## Your goal
The data must be given again exactly as written, with all images omitted.

(Version comparison data)
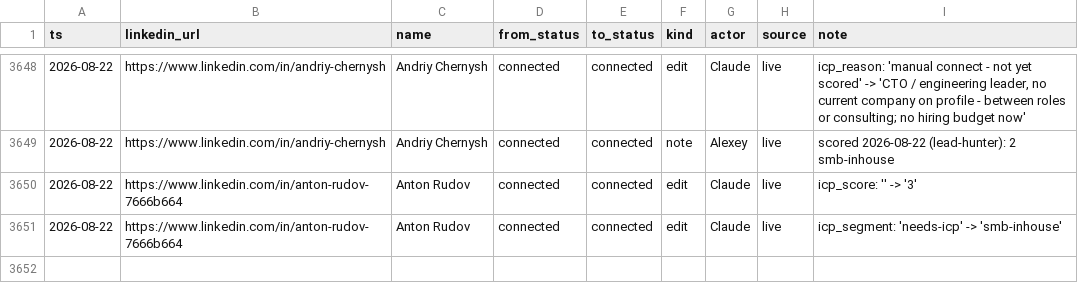
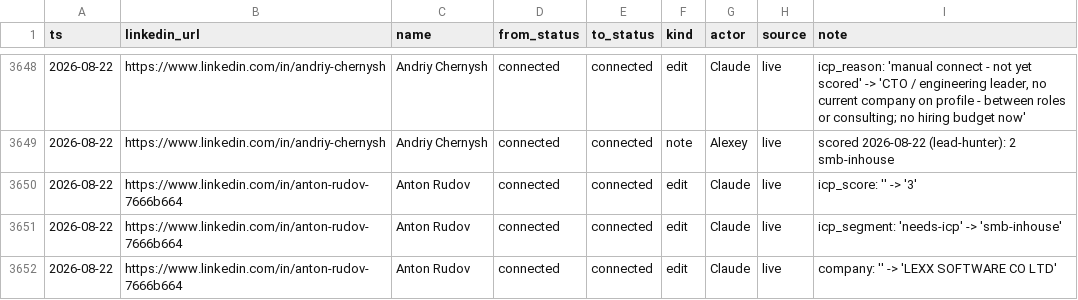
Before and after one commit to aborovkov/hiresignal_sales_brain, a CSV file: crm/events.csv, drawn as a sheet; only a part is shown, gaps mark what is left out.

```diff
--- a/crm/events.csv
+++ b/crm/events.csv
@@ -3651 +3651,2 @@ ts,linkedin_url,name,from_status,to_status,kind,actor,source,note
 2026-08-22,https://www.linkedin.com/in/anton-rudov-7666b664,Anton Rudov,connected,connected,edit,Claude,live,icp_segment: 'needs-icp' -> 'smb-inhouse'
+2026-08-22,https://www.linkedin.com/in/anton-rudov-7666b664,Anton Rudov,connected,connected,edit,Claude,live,company: '' -> 'LEXX SOFTWARE CO LTD'
```
Also changed, not shown: crm/leads.csv.
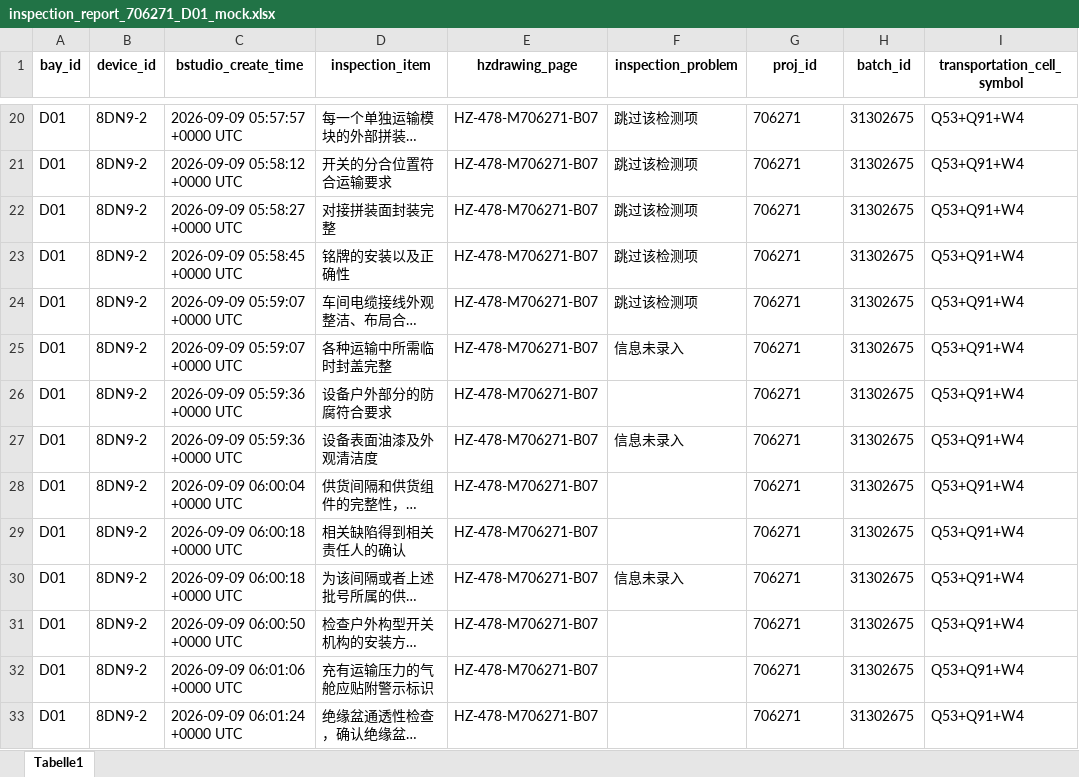
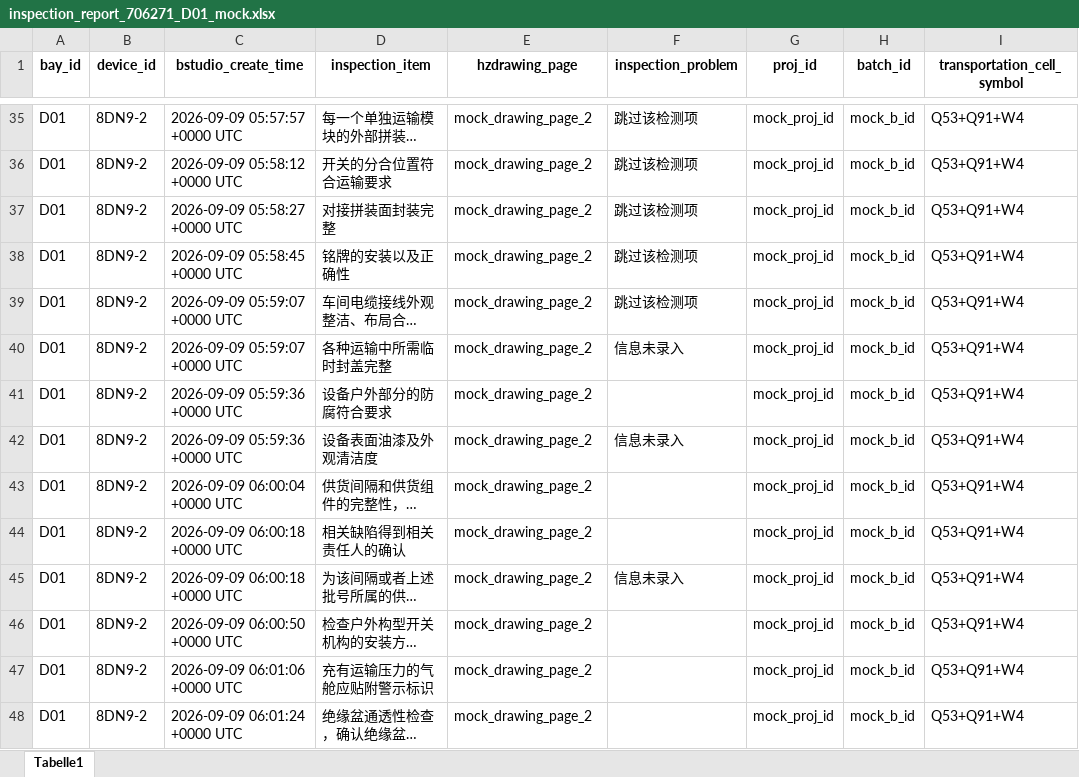
Before and after one commit to YiminHu26/fcr_ai_glasses, an Excel workbook: fcr-generator/inspection_report_706271_D01_mock.xlsx, sheet Tabelle1, drawn as a sheet; only a part is shown, gaps mark what is left out; long unchanged cells end in …; values as stored, in another font and other column widths than the file's, no borders; addresses are those after the commit; the diff covers the shown part only; the diff names each change by its address in the sheet, - before the commit and + after, or states it on an @@ line.

```diff
--- a/fcr-generator/inspection_report_706271_D01_mock.xlsx (sheet Tabelle1)
+++ b/fcr-generator/inspection_report_706271_D01_mock.xlsx (sheet Tabelle1)
-E35:E48 (hzdrawing_page): HZ-478-M706271-B07
+E35:E48 (hzdrawing_page): mock_drawing_page_2
-G35:G48 (proj_id): 706271
+G35:G48 (proj_id): mock_proj_id
-H35:H48 (batch_id): 31302675
+H35:H48 (batch_id): mock_b_id
```
Also changed, not shown: 15 added rows, 15 removed rows and 165 edited cells elsewhere in this sheet, fcr-generator/fcr_template.xlsx, 14 other files.
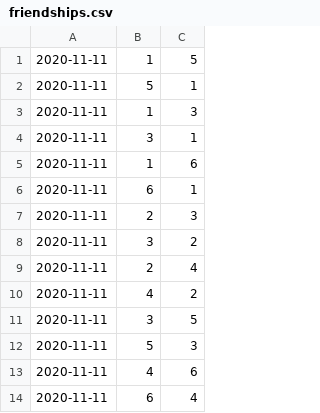
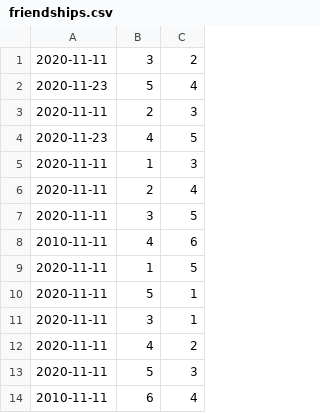
Before and after one commit to DascaluCosmin/Berry, a CSV file: data/friendships.csv, drawn as a sheet.

```diff
--- a/data/friendships.csv
+++ b/data/friendships.csv
@@ -1,14 +1,14 @@
+2020-11-11;3;2
+2020-11-23;5;4
+2020-11-11;2;3
+2020-11-23;4;5
+2020-11-11;1;3
+2020-11-11;2;4
+2020-11-11;3;5
+2010-11-11;4;6
 2020-11-11;1;5
 2020-11-11;5;1
-2020-11-11;1;3
 2020-11-11;3;1
-2020-11-11;1;6
-2020-11-11;6;1
-2020-11-11;2;3
-2020-11-11;3;2
-2020-11-11;2;4
 2020-11-11;4;2
-2020-11-11;3;5
 2020-11-11;5;3
-2020-11-11;4;6
-2020-11-11;6;4
+2010-11-11;6;4
```
Also changed, not shown: data/friendshipRequests.csv, data/userProfilePhotos.csv, 25 other files.
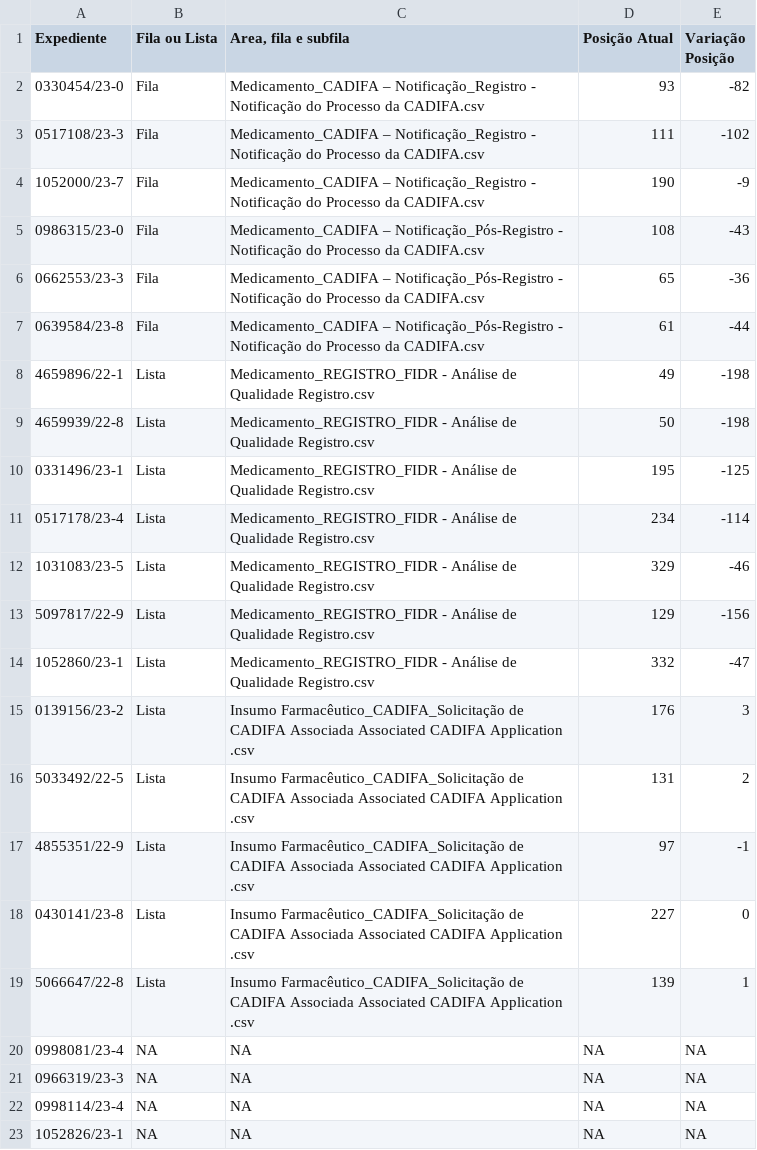
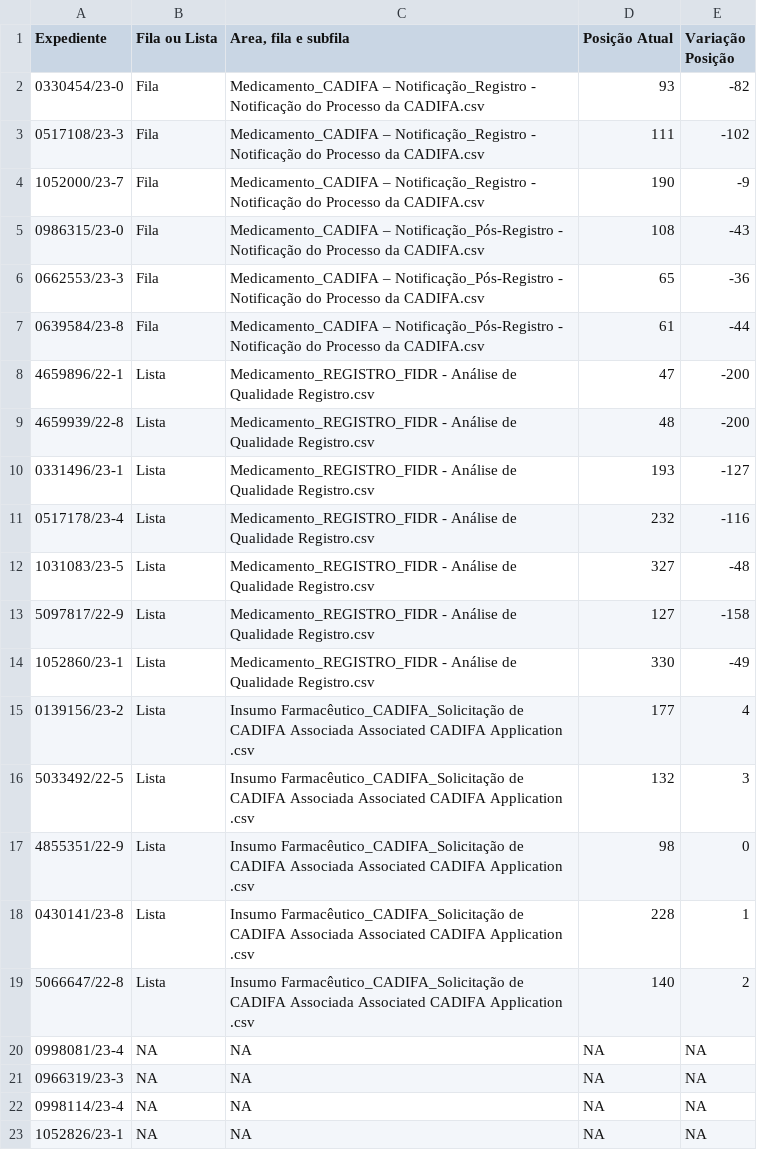
Before and after one commit to Diorgerb/DADOSreg, a CSV file: resultadosFILAouLISTA.csv, drawn as a sheet.

Commit message:
Atualizando arquivo CSV com informações extraídas

```diff
--- a/resultadosFILAouLISTA.csv
+++ b/resultadosFILAouLISTA.csv
@@ -7,14 +7,14 @@ Expediente,Fila ou Lista,"Area, fila e subfila",Posição Atual,Variação Posi
 0639584/23-8,Fila,Medicamento_CADIFA – Notificação_Pós-Registro - Notificação do Processo da CADIFA.csv,61,-44
-4659896/22-1,Lista,Medicamento_REGISTRO_FIDR - Análise de Qualidade Registro.csv,49,-198
-4659939/22-8,Lista,Medicamento_REGISTRO_FIDR - Análise de Qualidade Registro.csv,50,-198
-0331496/23-1,Lista,Medicamento_REGISTRO_FIDR - Análise de Qualidade Registro.csv,195,-125
-0517178/23-4,Lista,Medicamento_REGISTRO_FIDR - Análise de Qualidade Registro.csv,234,-114
-1031083/23-5,Lista,Medicamento_REGISTRO_FIDR - Análise de Qualidade Registro.csv,329,-46
-5097817/22-9,Lista,Medicamento_REGISTRO_FIDR - Análise de Qualidade Registro.csv,129,-156
-1052860/23-1,Lista,Medicamento_REGISTRO_FIDR - Análise de Qualidade Registro.csv,332,-47
-0139156/23-2,Lista,Insumo Farmacêutico_CADIFA_Solicitação de CADIFA Associada  Associated CADIFA Application .csv,176,3
-5033492/22-5,Lista,Insumo Farmacêutico_CADIFA_Solicitação de CADIFA Associada  Associated CADIFA Application .csv,131,2
-4855351/22-9,Lista,Insumo Farmacêutico_CADIFA_Solicitação de CADIFA Associada  Associated CADIFA Application .csv,97,-1
-0430141/23-8,Lista,Insumo Farmacêutico_CADIFA_Solicitação de CADIFA Associada  Associated CADIFA Application .csv,227,0
-5066647/22-8,Lista,Insumo Farmacêutico_CADIFA_Solicitação de CADIFA Associada  Associated CADIFA Application .csv,139,1
+4659896/22-1,Lista,Medicamento_REGISTRO_FIDR - Análise de Qualidade Registro.csv,47,-200
+4659939/22-8,Lista,Medicamento_REGISTRO_FIDR - Análise de Qualidade Registro.csv,48,-200
+0331496/23-1,Lista,Medicamento_REGISTRO_FIDR - Análise de Qualidade Registro.csv,193,-127
+0517178/23-4,Lista,Medicamento_REGISTRO_FIDR - Análise de Qualidade Registro.csv,232,-116
+1031083/23-5,Lista,Medicamento_REGISTRO_FIDR - Análise de Qualidade Registro.csv,327,-48
+5097817/22-9,Lista,Medicamento_REGISTRO_FIDR - Análise de Qualidade Registro.csv,127,-158
+1052860/23-1,Lista,Medicamento_REGISTRO_FIDR - Análise de Qualidade Registro.csv,330,-49
+0139156/23-2,Lista,Insumo Farmacêutico_CADIFA_Solicitação de CADIFA Associada  Associated CADIFA Application .csv,177,4
+5033492/22-5,Lista,Insumo Farmacêutico_CADIFA_Solicitação de CADIFA Associada  Associated CADIFA Application .csv,132,3
+4855351/22-9,Lista,Insumo Farmacêutico_CADIFA_Solicitação de CADIFA Associada  Associated CADIFA Application .csv,98,0
+0430141/23-8,Lista,Insumo Farmacêutico_CADIFA_Solicitação de CADIFA Associada  Associated CADIFA Application .csv,228,1
+5066647/22-8,Lista,Insumo Farmacêutico_CADIFA_Solicitação de CADIFA Associada  Associated CADIFA Application .csv,140,2
 0998081/23-4,NA,NA,NA,NA
```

## Output below
Before and after one commit to aborovkov/hiresignal_sales_brain, a CSV file: crm/events.csv, drawn as a sheet; only a part is shown, gaps mark what is left out.

```diff
--- a/crm/events.csv
+++ b/crm/events.csv
@@ -3651 +3651,2 @@ ts,linkedin_url,name,from_status,to_status,kind,actor,source,note
 2026-08-22,https://www.linkedin.com/in/anton-rudov-7666b664,Anton Rudov,connected,connected,edit,Claude,live,icp_segment: 'needs-icp' -> 'smb-inhouse'
+2026-08-22,https://www.linkedin.com/in/anton-rudov-7666b664,Anton Rudov,connected,connected,edit,Claude,live,company: '' -> 'LEXX SOFTWARE CO LTD'
```
Also changed, not shown: crm/leads.csv.
Before and after one commit to YiminHu26/fcr_ai_glasses, an Excel workbook: fcr-generator/inspection_report_706271_D01_mock.xlsx, sheet Tabelle1, drawn as a sheet; only a part is shown, gaps mark what is left out; long unchanged cells end in …; values as stored, in another font and other column widths than the file's, no borders; addresses are those after the commit; the diff covers the shown part only; the diff names each change by its address in the sheet, - before the commit and + after, or states it on an @@ line.

```diff
--- a/fcr-generator/inspection_report_706271_D01_mock.xlsx (sheet Tabelle1)
+++ b/fcr-generator/inspection_report_706271_D01_mock.xlsx (sheet Tabelle1)
-E35:E48 (hzdrawing_page): HZ-478-M706271-B07
+E35:E48 (hzdrawing_page): mock_drawing_page_2
-G35:G48 (proj_id): 706271
+G35:G48 (proj_id): mock_proj_id
-H35:H48 (batch_id): 31302675
+H35:H48 (batch_id): mock_b_id
```
Also changed, not shown: 15 added rows, 15 removed rows and 165 edited cells elsewhere in this sheet, fcr-generator/fcr_template.xlsx, 14 other files.
Before and after one commit to DascaluCosmin/Berry, a CSV file: data/friendships.csv, drawn as a sheet.

```diff
--- a/data/friendships.csv
+++ b/data/friendships.csv
@@ -1,14 +1,14 @@
+2020-11-11;3;2
+2020-11-23;5;4
+2020-11-11;2;3
+2020-11-23;4;5
+2020-11-11;1;3
+2020-11-11;2;4
+2020-11-11;3;5
+2010-11-11;4;6
 2020-11-11;1;5
 2020-11-11;5;1
-2020-11-11;1;3
 2020-11-11;3;1
-2020-11-11;1;6
-2020-11-11;6;1
-2020-11-11;2;3
-2020-11-11;3;2
-2020-11-11;2;4
 2020-11-11;4;2
-2020-11-11;3;5
 2020-11-11;5;3
-2020-11-11;4;6
-2020-11-11;6;4
+2010-11-11;6;4
```
Also changed, not shown: data/friendshipRequests.csv, data/userProfilePhotos.csv, 25 other files.
Before and after one commit to Diorgerb/DADOSreg, a CSV file: resultadosFILAouLISTA.csv, drawn as a sheet.

Commit message:
Atualizando arquivo CSV com informações extraídas

```diff
--- a/resultadosFILAouLISTA.csv
+++ b/resultadosFILAouLISTA.csv
@@ -7,14 +7,14 @@ Expediente,Fila ou Lista,"Area, fila e subfila",Posição Atual,Variação Posi
 0639584/23-8,Fila,Medicamento_CADIFA – Notificação_Pós-Registro - Notificação do Processo da CADIFA.csv,61,-44
-4659896/22-1,Lista,Medicamento_REGISTRO_FIDR - Análise de Qualidade Registro.csv,49,-198
-4659939/22-8,Lista,Medicamento_REGISTRO_FIDR - Análise de Qualidade Registro.csv,50,-198
-0331496/23-1,Lista,Medicamento_REGISTRO_FIDR - Análise de Qualidade Registro.csv,195,-125
-0517178/23-4,Lista,Medicamento_REGISTRO_FIDR - Análise de Qualidade Registro.csv,234,-114
-1031083/23-5,Lista,Medicamento_REGISTRO_FIDR - Análise de Qualidade Registro.csv,329,-46
-5097817/22-9,Lista,Medicamento_REGISTRO_FIDR - Análise de Qualidade Registro.csv,129,-156
-1052860/23-1,Lista,Medicamento_REGISTRO_FIDR - Análise de Qualidade Registro.csv,332,-47
-0139156/23-2,Lista,Insumo Farmacêutico_CADIFA_Solicitação de CADIFA Associada  Associated CADIFA Application .csv,176,3
-5033492/22-5,Lista,Insumo Farmacêutico_CADIFA_Solicitação de CADIFA Associada  Associated CADIFA Application .csv,131,2
-4855351/22-9,Lista,Insumo Farmacêutico_CADIFA_Solicitação de CADIFA Associada  Associated CADIFA Application .csv,97,-1
-0430141/23-8,Lista,Insumo Farmacêutico_CADIFA_Solicitação de CADIFA Associada  Associated CADIFA Application .csv,227,0
-5066647/22-8,Lista,Insumo Farmacêutico_CADIFA_Solicitação de CADIFA Associada  Associated CADIFA Application .csv,139,1
+4659896/22-1,Lista,Medicamento_REGISTRO_FIDR - Análise de Qualidade Registro.csv,47,-200
+4659939/22-8,Lista,Medicamento_REGISTRO_FIDR - Análise de Qualidade Registro.csv,48,-200
+0331496/23-1,Lista,Medicamento_REGISTRO_FIDR - Análise de Qualidade Registro.csv,193,-127
+0517178/23-4,Lista,Medicamento_REGISTRO_FIDR - Análise de Qualidade Registro.csv,232,-116
+1031083/23-5,Lista,Medicamento_REGISTRO_FIDR - Análise de Qualidade Registro.csv,327,-48
+5097817/22-9,Lista,Medicamento_REGISTRO_FIDR - Análise de Qualidade Registro.csv,127,-158
+1052860/23-1,Lista,Medicamento_REGISTRO_FIDR - Análise de Qualidade Registro.csv,330,-49
+0139156/23-2,Lista,Insumo Farmacêutico_CADIFA_Solicitação de CADIFA Associada  Associated CADIFA Application .csv,177,4
+5033492/22-5,Lista,Insumo Farmacêutico_CADIFA_Solicitação de CADIFA Associada  Associated CADIFA Application .csv,132,3
+4855351/22-9,Lista,Insumo Farmacêutico_CADIFA_Solicitação de CADIFA Associada  Associated CADIFA Application .csv,98,0
+0430141/23-8,Lista,Insumo Farmacêutico_CADIFA_Solicitação de CADIFA Associada  Associated CADIFA Application .csv,228,1
+5066647/22-8,Lista,Insumo Farmacêutico_CADIFA_Solicitação de CADIFA Associada  Associated CADIFA Application .csv,140,2
 0998081/23-4,NA,NA,NA,NA
```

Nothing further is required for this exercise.